Search teams have recovered the cockpit voice recorder and the flight data recorder of the Agni Air Dornier 228-200 turboprop that crashed in northwest Nepal on 14 May.
They will be passed to the Civil Aviation Authority of Nepal, which is setting up a committee to lead the investigation on the crash, says a police spokesman from Nepal.
It is not clear whether the recorders will be sent overseas for analysis.
The aircraft, registration number 9N-AIG, was operating on the Pokhara-Jomson route when the incident happened.
The spokesman says that the pilot had told air traffic control about a minute before the crash that there was "something wrong with the aircraft indicators" on approach to Jomson, and that he was going to do a go-around and return to Pokhara Airport.
However, one of the aircraft's wings slammed into a mountain while on the go-around. Jomson airport, which is located in a mountainous area, is a key trekking hub in Nepal.
Fifteen people, including the pilot and the co-pilot, were killed in the crash. Six others survived.
Agni Air, originally set up as an air taxi company in 2005, started regular services in 2008, linking the Nepalese cities of Kathmandu and Pokhara with other towns and cities in the country.

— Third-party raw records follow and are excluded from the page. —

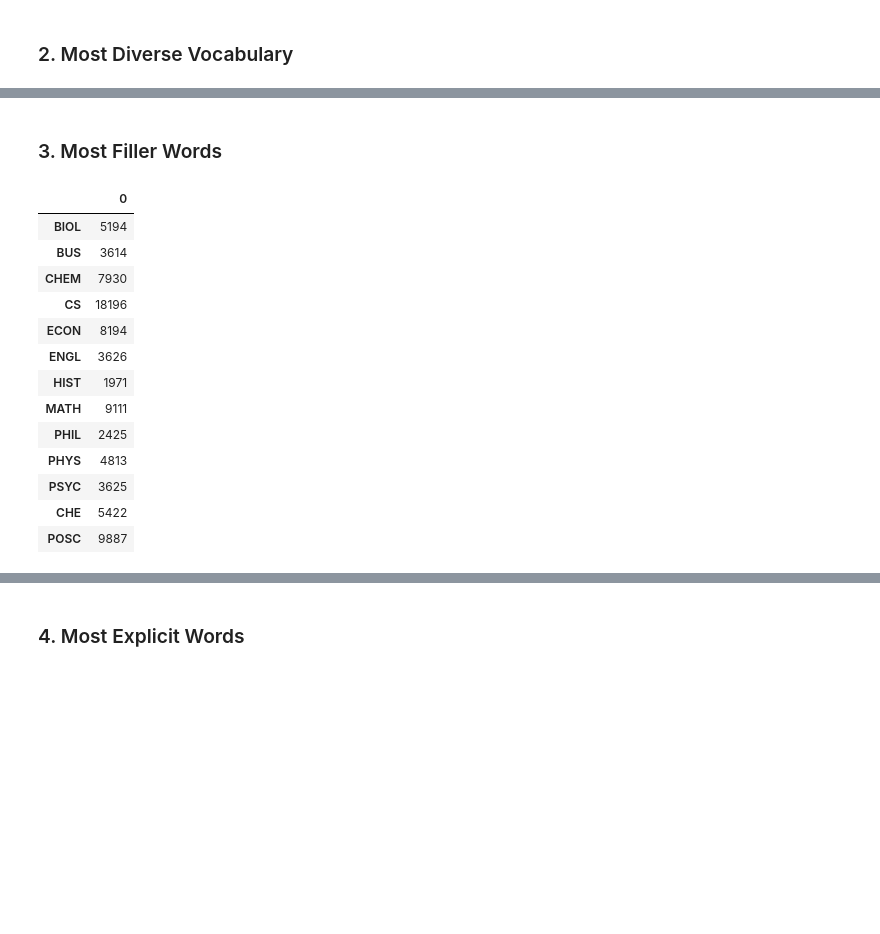
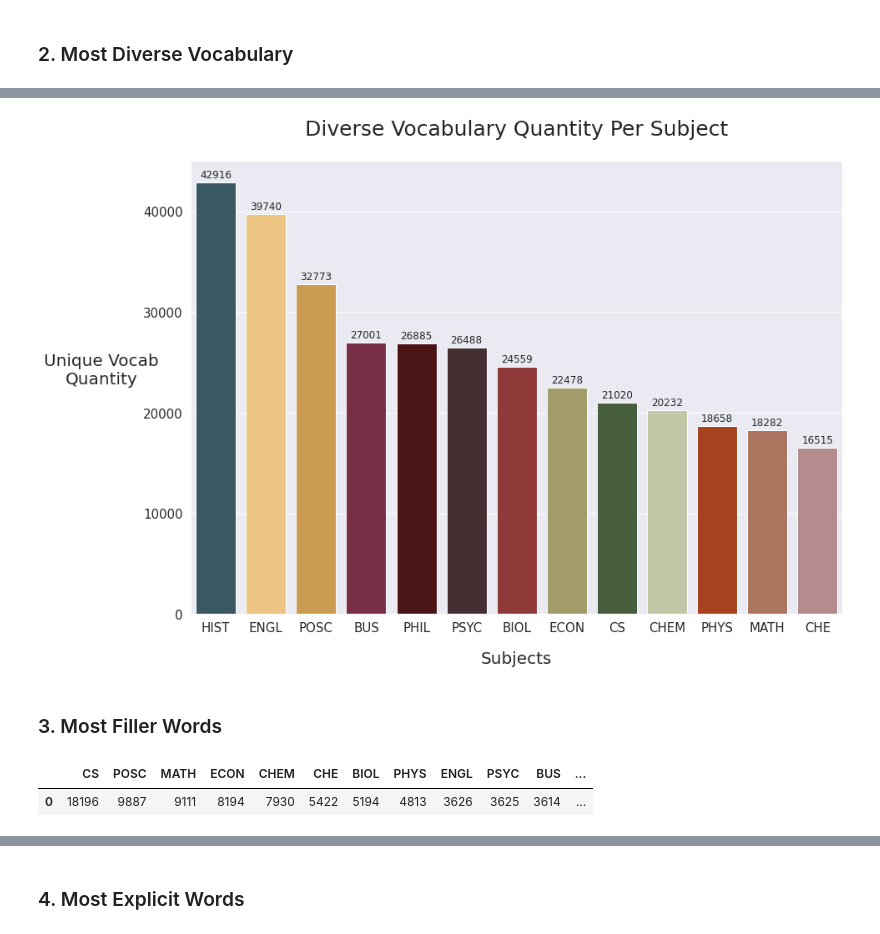
Before and after one commit to richard-duong/GuessTheClass, a Jupyter notebook: notebooks/bag_of_words_analysis.ipynb, the cells around one changed output, grey strips where cells are left out. Drawn from its saved outputs; the diff is of its cells as text; code cells hidden in the pictures; blank space fills up the shorter version.

```diff
--- a/notebooks/bag_of_words_analysis.ipynb
+++ b/notebooks/bag_of_words_analysis.ipynb
@@ -183,3 +191,20 @@ diversity_count_df
+# %%
+# Figure Preparation
+diversity_count_fig, diversity_count_axes = plt.subplots(nrows = 1, ncols = 1, figsize = (14, 10))
+sns.set()
+
+# Graph Preparation
+diversity_count_x_vals = diversity_count_df.columns
+diversity_count_y_vals = diversity_count_df.loc[0]
+diversity_count_graph = sns.barplot(x = diversity_count_x_vals, y = diversity_count_y_vals, palette=color_palette)
+diversity_count_graph.set_title("Diverse Vocabulary Quantity Per Subject", size = 25, pad = 30)
+diversity_count_graph.set_xlabel("Subjects", size = 20, labelpad = 20)
+diversity_count_graph.set_ylabel("Unique Vocab\nQuantity", size = 20, labelpad = 50, rotation=0)
+diversity_count_graph.tick_params(axis = "x", labelsize = 15, rotation = 0)
+diversity_count_graph.tick_params(axis = "y", labelsize = 15)
+annotate_bargraph(diversity_count_graph)
+# %% [output]
+[figure, added]
 # %% [markdown]
 <h3>3. Most Filler Words</h3>
 # %%
@@ -194,25 +219,15 @@ def get_filler_freq(freq_counts: pd.Series) -> dict:
 # %%
 filler_freq_table = {}
 filler_sum_table = {}
 
 for subject in subjects:
     filler_freq_table[subject] = get_filler_freq(word_frequency[subject])
     filler_sum_table[subject] = sum(filler_freq_table[subject].values())
 
 filler_count_df = pd.DataFrame.from_dict(filler_sum_table, orient='index')
+filler_count_df = filler_count_df.sort_values(0, ascending=False)
+filler_count_df = filler_count_df.transpose()
 filler_count_df
 # %% [output]
-|  | 0 |
-| BIOL | 5194 |
-| BUS | 3614 |
-| CHEM | 7930 |
-| CS | 18196 |
-| ECON | 8194 |
-| ENGL | 3626 |
-| HIST | 1971 |
-| MATH | 9111 |
-| PHIL | 2425 |
-| PHYS | 4813 |
-| PSYC | 3625 |
-| CHE | 5422 |
-| POSC | 9887 |
+|  | CS | POSC | MATH | ECON | CHEM | CHE | BIOL | PHYS | ENGL | PSYC | BUS | ... |
+| 0 | 18196 | 9887 | 9111 | 8194 | 7930 | 5422 | 5194 | 4813 | 3626 | 3625 | 3614 | ... |
```
Also changed, not shown: parts of 18 cells of this notebook, 3 other files.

This is the second crash involving a Dornier 228 operated by Agni Air.